At curtain down on last Saturday's matinee performance of Les Miserables, second cover Paul Wilkins was told he was going on as Marius that evening.
'I came off after the matinee at five thirty, and there was a call from the company manager saying that Rob Houchen hadn't felt well all during that show. A bit later there was an update that Rob had definitely gone off ill. The first cover, Ed, was saying that his ensemble track would be more in his head than Marius's - and he wasn't well, either. So, I was on.'
Paul then started to say that he had told himself that there was no need to get in a panic; that he had tried to stay cool, calm and collected during the show. I interrupted to quote Judge Judy:
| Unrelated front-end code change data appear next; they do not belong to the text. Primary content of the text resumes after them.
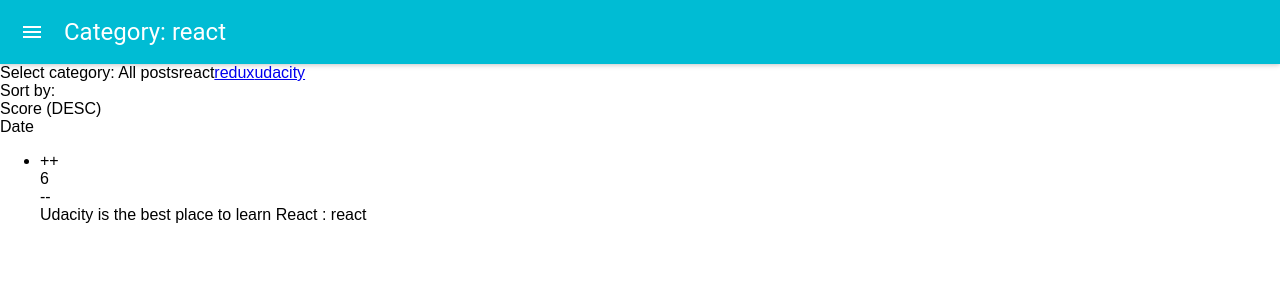
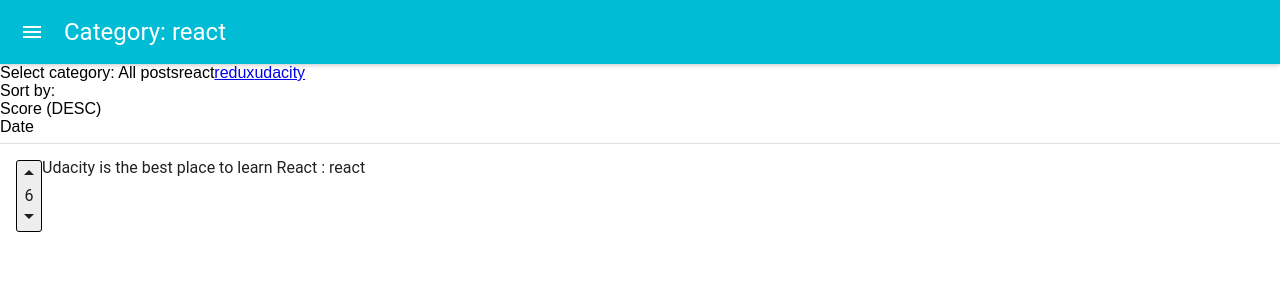
Before and after one commit to mmendoza26000/reactnd-project-readable-mmendoza26000, a React (Create React App) app: page /react in a window 1280 px wide. Shown: the top 300 px of the page. Built offline with nearby package versions, Linux system fonts and the light colour scheme.

Commit message:
feat: Change more components to Material-UI
 - Convert ListPosts from div to List

 - Make ScoreDisplay look better

```diff
--- a/src/components/App.css
+++ b/src/components/App.css
@@ -22,7 +22,20 @@
     font-size: large;
   }
 
+
+
   @keyframes App-logo-spin {
     from { transform: rotate(0deg); }
     to { transform: rotate(360deg); }
   }
+
+.post-listitem {
+  display: flex;
+}
+
+.scoredisplay-container {
+  text-align: center;
+  border: 1px solid black;
+  border-radius: 3px;
+  background-color: #EEEEEE;
+}
--- a/src/components/ListPosts.js
+++ b/src/components/ListPosts.js
@@ -7,9 +7,9 @@ import {List} from 'material-ui/List';
 const ListPosts = ({posts}) => {
 
     return (
-        <ul>
+        <List>
             { posts.map( post => <Post post={post} /> ) }
-        </ul>
+        </List>
     );
 }
 
--- a/src/components/Post.js
+++ b/src/components/Post.js
@@ -1,17 +1,29 @@
 import React from 'react';
+import './App.css';
+
 import { connect } from 'react-redux';
 import { upVotePost, downVotePost } from '../actions';
 import { ListItem } from 'material-ui/List';
+import ScoreDisplay from './ScoreDisplay';
+import Divider from 'material-ui/Divider';
 
 const Post = ({post, upVotePost, downVotePost}) => {
 
     return(
-        <li>
-            <div onClick={ ()=> upVotePost(post.id) }>++</div>
-            {post.voteScore}
-            <div onClick={ ()=> downVotePost(post.id) }>--</div>
-            {post.title} : {post.category}
-        </li>
+        <div>
+            <Divider/>
+            <ListItem  >
+                <div className="post-listitem" >
+                    <ScoreDisplay
+                        upVotePost={upVotePost}
+                        downVotePost={downVotePost}
+                        voteScore={post.voteScore}
+                        postId={post.id}
+                    />
+                    {post.title} : {post.category}
+                </div>
+            </ListItem>
+        </div>
     )
 }
 
--- /dev/null
+++ b/src/components/ScoreDisplay.js
@@ -0,0 +1,26 @@
+import React from 'react';
+import PropTypes from 'prop-types';
+
+import ArrowDropup from 'material-ui/svg-icons/navigation/arrow-drop-up';
+import ArrowDropdown from 'material-ui/svg-icons/navigation/arrow-drop-down';
+
+
+const ScoreDisplay = ({upVotePost, downVotePost, voteScore, postId}) =>
+{
+    return(
+        <div className="scoredisplay-container">
+            <div onClick={ ()=> upVotePost(postId) }><ArrowDropup /></div>
+            {voteScore}
+            <div onClick={ ()=> downVotePost(postId) }><ArrowDropdown /></div>
+        </div>
+    )
+}
+
+ScoreDisplay.propTypes = {
+    upVotePost : PropTypes.func.isRequired,
+    downVotePost : PropTypes.func.isRequired,
+    voteScore : PropTypes.number.isRequired,
+    postId: PropTypes.string.isRequired
+}
+
+export default ScoreDisplay;
```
'That's a conclusion. I want what you did, what you said, what was said to you...'
I've only met Paul once, by the way, across a pub table in Crewe, when I was having the shittest time of all shittest times playing Dame Trot. Yes, I know, that's a conclusion, but I'm saving those stories for a later blog. Paul had just graduated from Arts Ed, and his social skills, seriousness and focus shown clear in his gamin face told you he was going places.
'And where did you go after you'd just heard the news about being Marius that night, Paul?' I asked.
'Clunky much?' he commented, quite rightly. 'I moved dressing-rooms to the Marius one, taking all my comforting stuff: i-pad, phone, hair products; pictures of my family. I was having an adrenaline rush at that point. Water - made sure I had a lot of water. And my Dr Nelson's steamer. My housemate's also in the show, and went out for food for me. I steamed for thirty minutes and no talking so my voice was set back, meanwhile going through my Twitter feed. Then the dance captain, Jordan Lee Davies, came to take me through the blocking: everywhere Marius goes, who he speaks to, props he takes with him. The tech crew were waiting to reset for the evening show and the front of house staff were out in the auditorium - they were all finding this pretty funny because Jordan was playing all the other parts opposite me, including Cosette.'
I'd last seen Jordan Lee Davies sing a heartbreaking "Suddenly Seymour" with Velma Celli at the London Hippodrome and was wondering where he'd got to, so now I knew.
'My voice was feeling fine and I'd usually be flapping but all I thought about was telling the story. If my voice might go a bit dirty, then I needed all the virtues out there. I was back in the dressing room at this point, sharing with Bradley Jaden, the Enjolras. He said to me to do whatever I needed to do - silence, have the TV on, whatever. There was no sense of panic building, as we'd all done our cover runs. I got my first costume on - convict - and went down to the side of the stage. People were hugging me and I was telling myself the whole time to keep my breath down. I had the other roles to play before Marius: convict, judge, priest, guard. Then it came to playing the role itself. I remember a feeling of everyone willing me on. Then it became a blur.'
Pressed, he remembered:
'The revolve turns, which is an unusual way of bringing you into a scene, and this helped with my upping the intensity. I could feel it creep up. The lights dim and the music starts playing. At that point I tried pushing - no, not pushing: being truthful. Let my impulses happen. I had a bit of a moment: in the dialogue with Peter Lockyer, Jean Valjean, when he's saying that he's now the convict being hunted - my mind went blank on my lines. Only at the very moment it came for me to speak did muscle memory take over. In "Empty Chairs" I felt I had reached the objective - apologising for being alive. Regretful that I was still there when all the others were dead. Oh, in the wedding scene I remember being totally relaxed. Quite at ease. Then in the bows I felt suddenly incredibly tired. My adrenaline dropped, my body sank. We were all off to the pub, obviously. But first I thought I should move everything back into my usual dressing room out of Marius one...'
Zoe Doano, Paul, Carrie Hope Fletcher and Bradley Jaden
Paul on the official Les Mis site
Paul's page on StageFaves